### [Extracted records]
================================
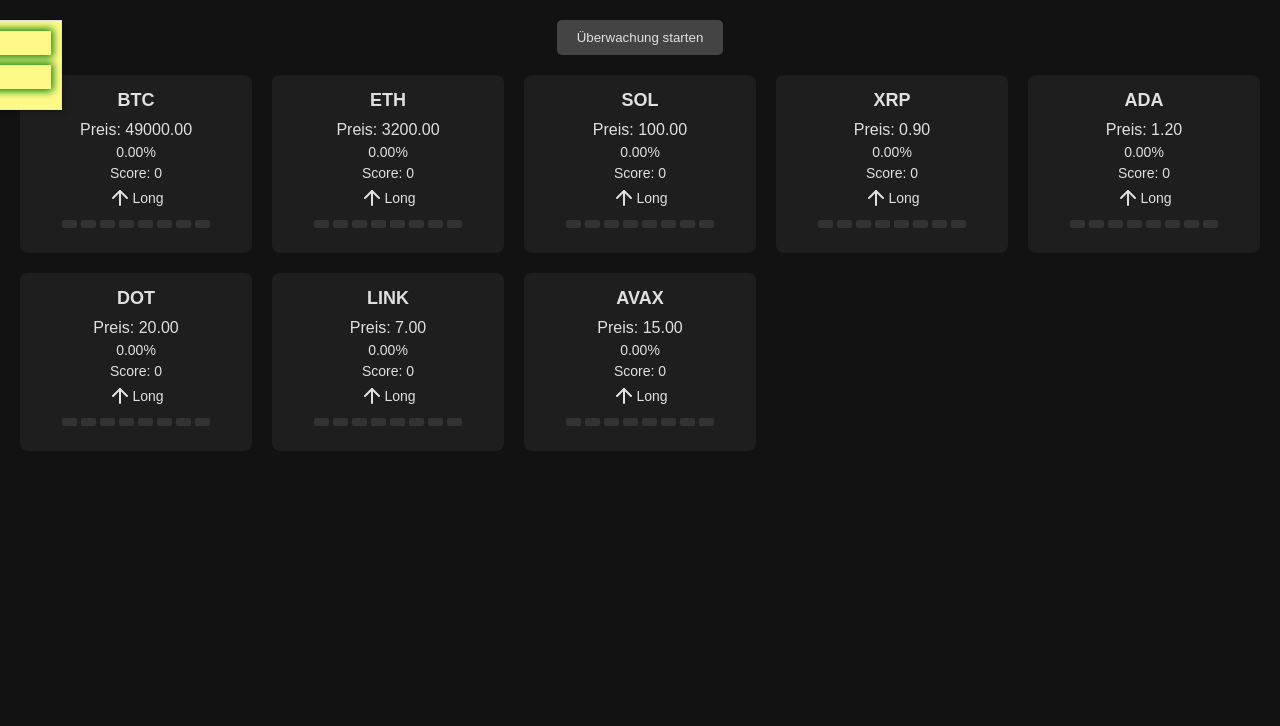
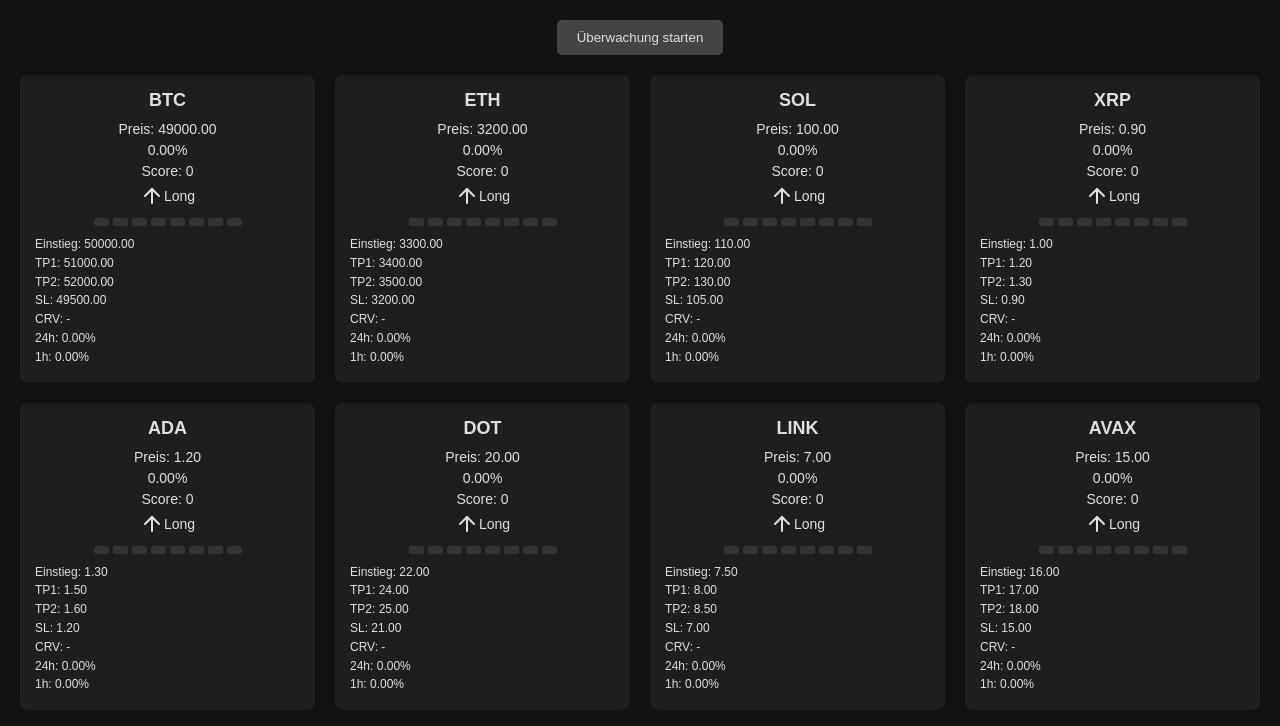
Before and after one commit to andreasmuthig/krypto-scanner, a plain HTML site: page lab3.html in a window 1280 px wide. Drawn offline with nearby package versions, Linux system fonts and the light colour scheme.

Commit message:
Add files via upload

```diff
--- a/lab3.html
+++ b/lab3.html
@@ -5,7 +5,7 @@
   <meta name="viewport" content="width=device-width, initial-scale=1.0">
   <title>Crypto Monitor</title>
   <style>
-    /* Grundlegende Dark-Mode Styles */
+    /* Dark Mode und Grundlayout */
     body {
       background-color: #121212;
       color: #e0e0e0;
@@ -13,8 +13,7 @@
       margin: 0;
       padding: 20px;
     }
-
-    /* Toggle-Button für die Überwachung */
+    /* Toggle-Button für Überwachung */
     #toggleMonitoring {
       display: block;
       margin: 0 auto 20px;
@@ -24,17 +23,14 @@
       border-radius: 5px;
       color: #e0e0e0;
       cursor: pointer;
-      z-index: 1; /* Über dem Post-it-Menü */
-      position: relative;
     }
     #toggleMonitoring.active {
       background-color: #28a745;
     }
-
     /* Asset Grid */
     .asset-grid {
       display: grid;
-      grid-template-columns: repeat(auto-fill, minmax(200px, 1fr));
+      grid-template-columns: repeat(auto-fill, minmax(250px, 1fr));
       gap: 20px;
     }
     .asset-tile {
@@ -42,19 +38,13 @@
       padding: 15px;
       border-radius: 8px;
       text-align: center;
+      font-size: 14px;
     }
     .asset-tile h2 {
       font-size: 18px;
       margin: 0 0 10px;
     }
-    .price {
-      font-size: 16px;
-      margin-bottom: 5px;
-    }
-    .price-change,
-    .score,
-    .trade-direction {
-      font-size: 14px;
+    .price, .price-change, .score, .trade-direction {
       margin-bottom: 5px;
     }
     .trade-direction {
@@ -86,57 +76,21 @@
     .segment.final {
       background-color: blue;
     }
-
-    /* Menü im Post-it-Stil (links am Bildschirm) */
-    .side-menu {
-      position: fixed;
-      top: 20px;
-      left: 0;
-      width: 200px;
-      background-color: #fffa87; /* Post-it-Farbe */
-      border: 1px solid #e0e0e0;
-      padding: 10px;
-      box-shadow: 2px 2px 5px rgba(0,0,0,0.3);
-      transition: transform 0.3s ease;
-      transform: translateX(-160px); /* Geschlossen: nur ~40px sichtbar */
-      cursor: pointer;
-      z-index: 999;
+    /* Zusätzliche Trade-Infos */
+    .trade-info {
+      text-align: left;
+      margin-top: 10px;
+      font-size: 12px;
+      line-height: 1.4;
     }
-    .side-menu.open {
-      transform: translateX(0); /* Offen: komplett sichtbar */
-    }
-    .menu-item {
-      margin-bottom: 10px;
-      display: flex;
-      align-items: center;
-    }
-    .menu-item i {
-      margin-right: 8px;
-    }
-    /* Glüh-Effekt: aktiv = grün, inaktiv = rot */
-    .menu-item.active {
-      box-shadow: 0 0 8px 2px green;
-    }
-    .menu-item.inactive {
-      box-shadow: 0 0 8px 2px red;
+    .trade-info div {
+      margin-bottom: 2px;
     }
   </style>
 </head>
 <body>
 
-  <!-- Post-it-Menü -->
-  <div id="sideMenu" class="side-menu">
-    <div class="menu-item active" id="toggleAlarm">
-      <i data-feather="bell"></i>
-      <span>Alarm</span>
-    </div>
-    <div class="menu-item active" id="toggleSpeech">
-      <i data-feather="mic"></i>
-      <span>Sprachausgabe</span>
-    </div>
-  </div>
-
-  <!-- Überwachung starten/stoppen -->
+  <!-- Toggle-Button für die Asset-Überwachung -->
   <button id="toggleMonitoring">Überwachung starten</button>
 
   <!-- Asset Grid -->
@@ -154,10 +108,10 @@
     /* Globale Schalter */
     let alarmEnabled = true;
     let speechEnabled = true;
-    /* CRV-Schwellenwert: 80 % des Weges von Entry bis TP1 */
+    /* CRV-Schwellenwert: z. B. 80 % des Weges von Entry bis TP1 */
     const crvThreshold = 0.8;
 
-    /* Beispielhafte Asset-Daten */
+    /* Asset-Daten – zusätzlich erweiterte Informationen */
     const assets = [
       {
         name: "BTCUSDT",
@@ -165,11 +119,15 @@
         fullName: "Bitcoin",
         currentPrice: 49000,
         entryPrice: 50000,
-        tp1: 50500,
+        tp1: 51000,
+        tp2: 52000,
+        sl: 49500,
         margin: 1000,
         alarmTriggered: false,
         priceHistory: [],
-        tradeDirection: "neutral"
+        tradeDirection: "neutral",
+        change24h: 0,
+        change1h: 0
       },
       {
         name: "ETHUSDT",
@@ -177,11 +135,15 @@
         fullName: "Ethereum",
         currentPrice: 3200,
         entryPrice: 3300,
-        tp1: 3350,
+        tp1: 3400,
+        tp2: 3500,
+        sl: 3200,
         margin: 100,
         alarmTriggered: false,
         priceHistory: [],
-        tradeDirection: "neutral"
+        tradeDirection: "neutral",
+        change24h: 0,
+        change1h: 0
       },
       {
         name: "SOLUSDT",
@@ -189,11 +151,15 @@
         fullName: "Solana",
         currentPrice: 100,
         entryPrice: 110,
-        tp1: 112,
+        tp1: 120,
+        tp2: 130,
+        sl: 105,
         margin: 10,
         alarmTriggered: false,
         priceHistory: [],
-        tradeDirection: "neutral"
+        tradeDirection: "neutral",
+        change24h: 0,
+        change1h: 0
       },
       {
         name: "XRPUSDT",
@@ -201,11 +167,15 @@
         fullName: "Ripple",
         currentPrice: 0.9,
         entryPrice: 1.0,
-        tp1: 1.05,
+        tp1: 1.2,
+        tp2: 1.3,
+        sl: 0.9,
         margin: 0.1,
         alarmTriggered: false,
         priceHistory: [],
-        tradeDirection: "neutral"
+        tradeDirection: "neutral",
+        change24h: 0,
+        change1h: 0
       },
       {
         name: "ADAUSDT",
@@ -213,11 +183,15 @@
         fullName: "Cardano",
         currentPrice: 1.2,
         entryPrice: 1.3,
-        tp1: 1.35,
+        tp1: 1.5,
+        tp2: 1.6,
+        sl: 1.2,
         margin: 0.1,
         alarmTriggered: false,
         priceHistory: [],
-        tradeDirection: "neutral"
+        tradeDirection: "neutral",
+        change24h: 0,
+        change1h: 0
       },
       {
         name: "DOTUSDT",
@@ -225,11 +199,15 @@
         fullName: "Polkadot",
         currentPrice: 20,
         entryPrice: 22,
-        tp1: 23,
+        tp1: 24,
+        tp2: 25,
+        sl: 21,
         margin: 2,
         alarmTriggered: false,
         priceHistory: [],
-        tradeDirection: "neutral"
+        tradeDirection: "neutral",
+        change24h: 0,
+        change1h: 0
       },
       {
         name: "LINKUSDT",
@@ -237,11 +215,15 @@
         fullName: "Chainlink",
         currentPrice: 7,
         entryPrice: 7.5,
-        tp1: 7.8,
+        tp1: 8,
+        tp2: 8.5,
+        sl: 7,
         margin: 0.5,
         alarmTriggered: false,
         priceHistory: [],
-        tradeDirection: "neutral"
+        tradeDirection: "neutral",
+        change24h: 0,
+        change1h: 0
       },
       {
         name: "AVAXUSDT",
@@ -249,11 +231,15 @@
         fullName: "Avalanche",
         currentPrice: 15,
         entryPrice: 16,
-        tp1: 16.5,
+        tp1: 17,
+        tp2: 18,
+        sl: 15,
         margin: 1,
         alarmTriggered: false,
         priceHistory: [],
-        tradeDirection: "neutral"
+        tradeDirection: "neutral",
+        change24h: 0,
+        change1h: 0
       }
     ];
 
@@ -261,7 +247,7 @@
     let simulationInterval;
     const assetGrid = document.getElementById("assetGrid");
 
-    /* Kacheln generieren */
+    /* Generiere die Asset-Kacheln inklusive zusätzlicher Trade-Infos */
     function generateAssetTiles() {
       assetGrid.innerHTML = "";
       assets.forEach((asset, index) => {
@@ -279,18 +265,26 @@
           <div class="led-bar">
             ${'<div class="segment"></div>'.repeat(8)}
           </div>
+          <div class="trade-info">
+            <div>Einstieg: <span class="entry-price">${asset.entryPrice.toFixed(2)}</span></div>
+            <div>TP1: <span class="tp1">${asset.tp1.toFixed(2)}</span></div>
+            <div>TP2: <span class="tp2">${asset.tp2.toFixed(2)}</span></div>
+            <div>SL: <span class="sl">${asset.sl.toFixed(2)}</span></div>
+            <div>CRV: <span class="crv">-</span></div>
+            <div>24h: <span class="change24h">0.00%</span></div>
+            <div>1h: <span class="change1h">0.00%</span></div>
+          </div>
         `;
         assetGrid.appendChild(tile);
       });
       feather.replace();
     }
 
-    /* LED-Balken aktualisieren */
+    /* Aktualisiert den LED-Balken */
     function updateLedBar(asset, tile) {
       const ledBar = tile.querySelector(".led-bar");
       const segments = ledBar.querySelectorAll(".segment");
-      let progress =
-        (asset.currentPrice - (asset.entryPrice - asset.margin)) / asset.margin;
+      let progress = (asset.currentPrice - (asset.entryPrice - asset.margin)) / asset.margin;
       progress = Math.max(0, Math.min(progress, 1));
       const segmentsToLight = Math.floor(progress * segments.length);
       segments.forEach((seg, index) => {
@@ -304,13 +298,13 @@
       });
     }
 
-    /* Preis anzeigen */
+    /* Aktualisiert den Preis-Display */
     function updatePriceDisplay(asset, tile) {
       const priceDiv = tile.querySelector(".price");
       priceDiv.textContent = "Preis: " + asset.currentPrice.toFixed(2);
     }
 
-    /* Prozentuale Kursveränderung */
+    /* Aktualisiert die prozentuale Preisveränderung */
     function updatePriceChange(asset, tile) {
       const priceChangeDiv = tile.querySelector(".price-change");
       if (asset.priceHistory.length > 1) {
@@ -323,17 +317,16 @@
       }
     }
 
-    /* Einfacher Score basierend auf dem Fortschritt zum Einstiegspreis */
+    /* Aktualisiert den Score (basierend auf dem Fortschritt zum Einstieg) */
     function updateScoreDisplay(asset, tile) {
       const scoreElement = tile.querySelector(".score");
-      let progress =
-        (asset.currentPrice - (asset.entryPrice - asset.margin)) / asset.margin;
+      let progress = (asset.currentPrice - (asset.entryPrice - asset.margin)) / asset.margin;
       progress = Math.max(0, Math.min(progress, 1));
       const score = Math.floor(progress * 100);
       scoreElement.textContent = "Score: " + score;
     }
 
-    /* Trade-Richtung aktualisieren */
+    /* Aktualisiert die Trade-Richtungsanzeige */
     function updateTradeDirection(asset, tile) {
       const directionContainer = tile.querySelector(".trade-direction");
       if (asset.priceHistory.length > 1) {
@@ -356,23 +349,31 @@
       feather.replace();
     }
 
-    /* Alarm auslösen, falls CRV-Schwelle noch nicht überschritten */
+    /* Aktualisiert die zusätzlichen Trade-Infos */
+    function updateTradeInfo(asset, tile) {
+      tile.querySelector(".entry-price").textContent = asset.entryPrice.toFixed(2);
+      tile.querySelector(".tp1").textContent = asset.tp1.toFixed(2);
+      tile.querySelector(".tp2").textContent = asset.tp2.toFixed(2);
+      tile.querySelector(".sl").textContent = asset.sl.toFixed(2);
+      // Berechne CRV: (TP1 - Entry) / (Entry - SL)
+      const crv = (asset.tp1 - asset.entryPrice) / (asset.entryPrice - asset.sl);
+      tile.querySelector(".crv").textContent = crv.toFixed(2);
+      tile.querySelector(".change24h").textContent = (asset.change24h >= 0 ? "+" : "") + asset.change24h + "%";
+      tile.querySelector(".change1h").textContent = (asset.change1h >= 0 ? "+" : "") + asset.change1h + "%";
+    }
+
+    /* Alarm-Check unter CRV-Bedingung */
     function checkAlarm(asset) {
-      const threshold =
-        asset.entryPrice + (asset.tp1 - asset.entryPrice) * crvThreshold;
-      if (
-        !asset.alarmTriggered &&
-        asset.currentPrice >= asset.entryPrice &&
-        asset.currentPrice < threshold
-      ) {
+      const threshold = asset.entryPrice + (asset.tp1 - asset.entryPrice) * crvThreshold;
+      if (!asset.alarmTriggered &&
+          asset.currentPrice >= asset.entryPrice &&
+          asset.currentPrice < threshold) {
         asset.alarmTriggered = true;
         if (alarmEnabled) {
           document.getElementById("alarmAudio").play();
         }
         if (speechEnabled && "speechSynthesis" in window) {
-          const utterance = new SpeechSynthesisUtterance(
-            asset.fullName + " erreicht den Einstiegspreis"
-          );
+          const utterance = new SpeechSynthesisUtterance(asset.fullName + " erreicht den Einstiegspreis");
           window.speechSynthesis.speak(utterance);
         } else if (!speechEnabled) {
           console.log(asset.fullName + " erreicht den Einstiegspreis");
@@ -388,10 +389,11 @@
       updateLedBar(asset, tile);
       updateScoreDisplay(asset, tile);
       updateTradeDirection(asset, tile);
+      updateTradeInfo(asset, tile);
       checkAlarm(asset);
     }
 
-    /* Simulierte Preisupdates (in echtem Einsatz durch WebSocket/REST ersetzen) */
+    /* Simuliert Preisupdates (in echtem Einsatz durch WebSocket/REST ersetzen) */
     function updatePrices() {
       assets.forEach((asset, index) => {
         const change = Math.random() * 10 - 5;
@@ -400,6 +402,9 @@
         if (asset.priceHistory.length > 5) {
           asset.priceHistory.shift();
         }
+        // Simuliere zufällige Werte für 24h- und 1h-Änderung
+        asset.change24h = (Math.random() * 20 - 10).toFixed(2);
+        asset.change1h = (Math.random() * 4 - 2).toFixed(2);
         updateTile(asset, index);
       });
     }
@@ -419,27 +424,6 @@
       }
     });
 
-    /* Klick auf das Post-it-Menü – öffnet/schließt */
-    document.getElementById("sideMenu").addEventListener("click", function () {
-      this.classList.toggle("open");
-    });
-
-    /* Alarm-Funktion ein-/ausschalten */
-    document.getElementById("toggleAlarm").addEventListener("click", function (e) {
-      e.stopPropagation(); // Verhindert, dass der Klick das Menü ein-/ausfährt
-      alarmEnabled = !alarmEnabled;
-      this.classList.toggle("active", alarmEnabled);
-      this.classList.toggle("inactive", !alarmEnabled);
-    });
-
-    /* Sprachausgabe ein-/ausschalten */
-    document.getElementById("toggleSpeech").addEventListener("click", function (e) {
-      e.stopPropagation();
-      speechEnabled = !speechEnabled;
-      this.classList.toggle("active", speechEnabled);
-      this.classList.toggle("inactive", !speechEnabled);
-    });
-
     /* Initiale Generierung der Asset-Kacheln */
     generateAssetTiles();
   </script>
```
================================
### [Work item]
Search the records for the word "bottom". Copy every line that has it.

### [Exercise output]
-      margin-bottom: 5px;
       margin-bottom: 5px;
-      margin-bottom: 10px;
+      margin-bottom: 2px;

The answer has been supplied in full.